▶ **TASK ITEM**: Check every line of the entries below for the word "bold", and copy the ones that have it.

Front-end code edit data:
****************

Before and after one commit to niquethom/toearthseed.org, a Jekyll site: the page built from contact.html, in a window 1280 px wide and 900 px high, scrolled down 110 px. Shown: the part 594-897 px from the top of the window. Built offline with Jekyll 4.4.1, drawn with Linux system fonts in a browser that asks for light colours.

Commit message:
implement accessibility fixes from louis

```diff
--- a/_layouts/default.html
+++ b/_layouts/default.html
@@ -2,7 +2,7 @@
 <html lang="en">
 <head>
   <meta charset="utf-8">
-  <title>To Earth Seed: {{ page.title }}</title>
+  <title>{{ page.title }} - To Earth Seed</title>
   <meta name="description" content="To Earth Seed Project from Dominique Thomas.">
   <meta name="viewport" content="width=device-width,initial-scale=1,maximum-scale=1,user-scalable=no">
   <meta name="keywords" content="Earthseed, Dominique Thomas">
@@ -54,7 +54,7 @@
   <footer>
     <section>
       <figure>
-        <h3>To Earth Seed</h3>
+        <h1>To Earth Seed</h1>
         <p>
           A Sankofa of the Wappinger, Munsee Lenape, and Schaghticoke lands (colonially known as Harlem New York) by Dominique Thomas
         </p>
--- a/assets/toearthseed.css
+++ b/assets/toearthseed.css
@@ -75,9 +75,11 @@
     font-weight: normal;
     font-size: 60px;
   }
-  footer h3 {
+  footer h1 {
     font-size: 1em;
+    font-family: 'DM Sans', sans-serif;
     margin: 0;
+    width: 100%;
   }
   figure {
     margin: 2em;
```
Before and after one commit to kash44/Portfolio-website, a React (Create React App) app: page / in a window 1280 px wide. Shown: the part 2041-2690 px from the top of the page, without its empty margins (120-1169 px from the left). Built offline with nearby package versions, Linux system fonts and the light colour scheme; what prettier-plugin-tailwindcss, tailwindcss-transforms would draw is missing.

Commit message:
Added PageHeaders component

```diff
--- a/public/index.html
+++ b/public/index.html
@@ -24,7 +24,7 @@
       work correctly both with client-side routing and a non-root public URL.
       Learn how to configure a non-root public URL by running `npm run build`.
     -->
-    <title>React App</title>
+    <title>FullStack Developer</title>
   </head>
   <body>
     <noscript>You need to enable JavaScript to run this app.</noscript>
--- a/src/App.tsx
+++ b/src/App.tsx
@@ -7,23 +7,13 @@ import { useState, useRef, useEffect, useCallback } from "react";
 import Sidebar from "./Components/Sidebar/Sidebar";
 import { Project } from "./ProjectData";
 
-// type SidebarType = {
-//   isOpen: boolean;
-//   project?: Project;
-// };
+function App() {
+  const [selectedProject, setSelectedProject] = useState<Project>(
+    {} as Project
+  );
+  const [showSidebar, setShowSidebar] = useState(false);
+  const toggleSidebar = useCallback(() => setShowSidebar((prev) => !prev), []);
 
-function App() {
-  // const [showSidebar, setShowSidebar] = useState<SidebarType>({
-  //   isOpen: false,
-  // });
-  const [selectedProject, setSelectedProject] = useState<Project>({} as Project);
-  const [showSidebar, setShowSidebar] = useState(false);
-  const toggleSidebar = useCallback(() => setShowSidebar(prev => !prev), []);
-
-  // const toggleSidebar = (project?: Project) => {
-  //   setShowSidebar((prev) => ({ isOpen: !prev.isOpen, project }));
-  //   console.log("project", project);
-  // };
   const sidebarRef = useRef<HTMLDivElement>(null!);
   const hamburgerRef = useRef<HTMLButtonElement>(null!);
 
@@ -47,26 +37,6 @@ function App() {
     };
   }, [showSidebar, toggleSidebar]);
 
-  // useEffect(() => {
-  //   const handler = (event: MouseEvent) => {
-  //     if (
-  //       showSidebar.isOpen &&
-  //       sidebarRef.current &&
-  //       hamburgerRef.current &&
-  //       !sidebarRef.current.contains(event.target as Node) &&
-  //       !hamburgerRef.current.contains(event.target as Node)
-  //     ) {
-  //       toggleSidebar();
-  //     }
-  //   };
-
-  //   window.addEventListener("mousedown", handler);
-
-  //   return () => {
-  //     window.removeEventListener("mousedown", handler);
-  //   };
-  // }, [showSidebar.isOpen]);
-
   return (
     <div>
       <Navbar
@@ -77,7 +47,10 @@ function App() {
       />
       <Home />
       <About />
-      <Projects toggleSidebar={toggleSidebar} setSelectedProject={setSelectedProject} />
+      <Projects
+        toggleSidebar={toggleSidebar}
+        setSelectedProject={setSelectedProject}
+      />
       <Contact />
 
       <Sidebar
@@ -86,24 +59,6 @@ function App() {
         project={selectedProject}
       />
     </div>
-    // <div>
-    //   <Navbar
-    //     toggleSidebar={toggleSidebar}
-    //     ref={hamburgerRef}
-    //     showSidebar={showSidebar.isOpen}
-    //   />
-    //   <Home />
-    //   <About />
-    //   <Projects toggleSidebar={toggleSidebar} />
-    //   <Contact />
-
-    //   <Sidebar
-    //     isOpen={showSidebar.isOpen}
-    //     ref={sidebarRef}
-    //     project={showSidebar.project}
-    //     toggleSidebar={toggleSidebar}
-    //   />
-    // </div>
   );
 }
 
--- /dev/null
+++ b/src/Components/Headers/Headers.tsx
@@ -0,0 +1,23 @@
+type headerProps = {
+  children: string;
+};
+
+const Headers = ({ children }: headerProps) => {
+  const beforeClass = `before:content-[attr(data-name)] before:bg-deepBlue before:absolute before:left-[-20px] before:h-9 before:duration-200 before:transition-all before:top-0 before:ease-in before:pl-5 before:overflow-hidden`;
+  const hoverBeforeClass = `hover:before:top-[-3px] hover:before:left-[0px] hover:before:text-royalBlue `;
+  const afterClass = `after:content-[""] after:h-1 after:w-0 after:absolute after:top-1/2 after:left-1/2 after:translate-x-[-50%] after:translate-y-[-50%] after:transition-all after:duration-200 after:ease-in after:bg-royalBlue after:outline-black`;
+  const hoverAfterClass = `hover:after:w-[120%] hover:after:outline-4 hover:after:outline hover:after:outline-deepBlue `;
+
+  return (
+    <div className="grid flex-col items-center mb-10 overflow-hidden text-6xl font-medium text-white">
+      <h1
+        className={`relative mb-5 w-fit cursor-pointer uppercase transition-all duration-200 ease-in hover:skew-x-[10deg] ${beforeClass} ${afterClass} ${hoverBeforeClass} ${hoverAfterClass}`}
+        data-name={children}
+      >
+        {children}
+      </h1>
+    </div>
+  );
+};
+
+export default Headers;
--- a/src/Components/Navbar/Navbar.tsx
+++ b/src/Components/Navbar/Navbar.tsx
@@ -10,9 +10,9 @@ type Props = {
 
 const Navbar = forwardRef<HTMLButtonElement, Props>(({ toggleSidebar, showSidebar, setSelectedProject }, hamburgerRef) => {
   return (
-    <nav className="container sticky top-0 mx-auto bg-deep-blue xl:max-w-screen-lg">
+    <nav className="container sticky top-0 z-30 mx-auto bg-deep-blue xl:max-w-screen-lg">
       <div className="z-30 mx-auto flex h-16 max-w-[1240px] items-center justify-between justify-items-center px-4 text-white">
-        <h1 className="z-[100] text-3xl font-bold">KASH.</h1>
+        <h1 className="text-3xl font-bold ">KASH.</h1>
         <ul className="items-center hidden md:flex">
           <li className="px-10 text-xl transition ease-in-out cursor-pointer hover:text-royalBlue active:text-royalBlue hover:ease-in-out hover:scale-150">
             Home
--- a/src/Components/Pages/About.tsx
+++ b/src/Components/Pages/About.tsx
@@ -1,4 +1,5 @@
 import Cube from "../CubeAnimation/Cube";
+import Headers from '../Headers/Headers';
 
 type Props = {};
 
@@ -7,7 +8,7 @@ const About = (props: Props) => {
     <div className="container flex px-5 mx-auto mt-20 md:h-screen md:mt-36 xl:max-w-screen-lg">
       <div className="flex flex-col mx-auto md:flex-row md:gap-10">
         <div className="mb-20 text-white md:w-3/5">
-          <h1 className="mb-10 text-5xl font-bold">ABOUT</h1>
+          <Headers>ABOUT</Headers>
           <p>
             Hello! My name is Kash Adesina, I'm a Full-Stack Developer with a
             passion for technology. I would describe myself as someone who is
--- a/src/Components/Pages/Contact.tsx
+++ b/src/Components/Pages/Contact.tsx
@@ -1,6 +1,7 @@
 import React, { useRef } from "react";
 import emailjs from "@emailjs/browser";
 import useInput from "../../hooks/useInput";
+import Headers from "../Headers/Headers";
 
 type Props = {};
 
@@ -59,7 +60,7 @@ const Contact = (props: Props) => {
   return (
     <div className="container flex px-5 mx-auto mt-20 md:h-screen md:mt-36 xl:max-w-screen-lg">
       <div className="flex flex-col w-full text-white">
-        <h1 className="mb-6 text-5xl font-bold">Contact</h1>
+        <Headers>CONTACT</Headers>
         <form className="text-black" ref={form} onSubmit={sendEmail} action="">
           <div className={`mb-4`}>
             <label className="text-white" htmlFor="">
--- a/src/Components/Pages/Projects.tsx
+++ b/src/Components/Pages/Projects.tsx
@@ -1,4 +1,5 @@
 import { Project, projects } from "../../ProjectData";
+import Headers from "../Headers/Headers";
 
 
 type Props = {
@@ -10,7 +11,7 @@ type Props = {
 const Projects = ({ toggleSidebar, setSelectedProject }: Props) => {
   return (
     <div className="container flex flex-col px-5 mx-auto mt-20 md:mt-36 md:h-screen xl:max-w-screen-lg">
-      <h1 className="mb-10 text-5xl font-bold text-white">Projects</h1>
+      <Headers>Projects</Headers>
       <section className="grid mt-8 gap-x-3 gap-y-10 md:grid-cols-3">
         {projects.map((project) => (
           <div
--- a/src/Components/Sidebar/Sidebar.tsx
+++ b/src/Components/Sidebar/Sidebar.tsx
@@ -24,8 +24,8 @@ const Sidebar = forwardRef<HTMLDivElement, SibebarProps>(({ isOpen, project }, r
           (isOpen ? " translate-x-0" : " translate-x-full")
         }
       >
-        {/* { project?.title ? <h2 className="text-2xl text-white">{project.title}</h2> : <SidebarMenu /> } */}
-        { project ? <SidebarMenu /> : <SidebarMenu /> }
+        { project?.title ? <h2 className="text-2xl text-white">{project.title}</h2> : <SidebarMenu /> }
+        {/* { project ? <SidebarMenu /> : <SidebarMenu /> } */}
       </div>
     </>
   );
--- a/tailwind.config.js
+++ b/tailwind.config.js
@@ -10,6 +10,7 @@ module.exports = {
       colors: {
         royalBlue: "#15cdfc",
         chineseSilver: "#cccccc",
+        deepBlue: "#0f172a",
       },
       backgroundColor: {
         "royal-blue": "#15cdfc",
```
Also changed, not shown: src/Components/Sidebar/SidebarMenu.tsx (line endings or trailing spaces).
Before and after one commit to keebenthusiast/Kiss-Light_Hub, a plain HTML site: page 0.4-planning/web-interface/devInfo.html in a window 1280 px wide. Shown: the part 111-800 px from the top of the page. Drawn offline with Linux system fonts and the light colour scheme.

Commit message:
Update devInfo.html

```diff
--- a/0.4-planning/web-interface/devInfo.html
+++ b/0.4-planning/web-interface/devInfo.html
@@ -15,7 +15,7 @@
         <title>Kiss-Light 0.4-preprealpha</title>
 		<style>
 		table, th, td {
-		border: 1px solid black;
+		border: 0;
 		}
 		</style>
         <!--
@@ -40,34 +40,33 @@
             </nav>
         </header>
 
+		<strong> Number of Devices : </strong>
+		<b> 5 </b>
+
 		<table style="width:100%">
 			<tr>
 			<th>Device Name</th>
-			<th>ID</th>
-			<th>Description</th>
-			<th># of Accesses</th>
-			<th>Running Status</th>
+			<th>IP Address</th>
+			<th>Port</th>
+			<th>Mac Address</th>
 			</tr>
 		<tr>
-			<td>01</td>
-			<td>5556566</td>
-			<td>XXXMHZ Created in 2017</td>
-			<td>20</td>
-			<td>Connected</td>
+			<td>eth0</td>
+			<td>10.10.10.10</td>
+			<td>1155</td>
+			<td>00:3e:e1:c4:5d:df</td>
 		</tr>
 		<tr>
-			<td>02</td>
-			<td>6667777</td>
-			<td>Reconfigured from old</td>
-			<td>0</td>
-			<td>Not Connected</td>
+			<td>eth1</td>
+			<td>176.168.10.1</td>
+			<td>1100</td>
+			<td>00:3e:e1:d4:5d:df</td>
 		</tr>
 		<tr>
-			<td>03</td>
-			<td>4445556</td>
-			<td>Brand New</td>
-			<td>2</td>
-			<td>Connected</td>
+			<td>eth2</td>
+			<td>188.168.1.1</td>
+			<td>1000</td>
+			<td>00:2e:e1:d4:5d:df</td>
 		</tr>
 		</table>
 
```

****************

▶ **EXERCISE SOLUTION**:
-        <h1 className="z-[100] text-3xl font-bold">KASH.</h1>
+        <h1 className="text-3xl font-bold ">KASH.</h1>
-          <h1 className="mb-10 text-5xl font-bold">ABOUT</h1>
-        <h1 className="mb-6 text-5xl font-bold">Contact</h1>
-      <h1 className="mb-10 text-5xl font-bold text-white">Projects</h1>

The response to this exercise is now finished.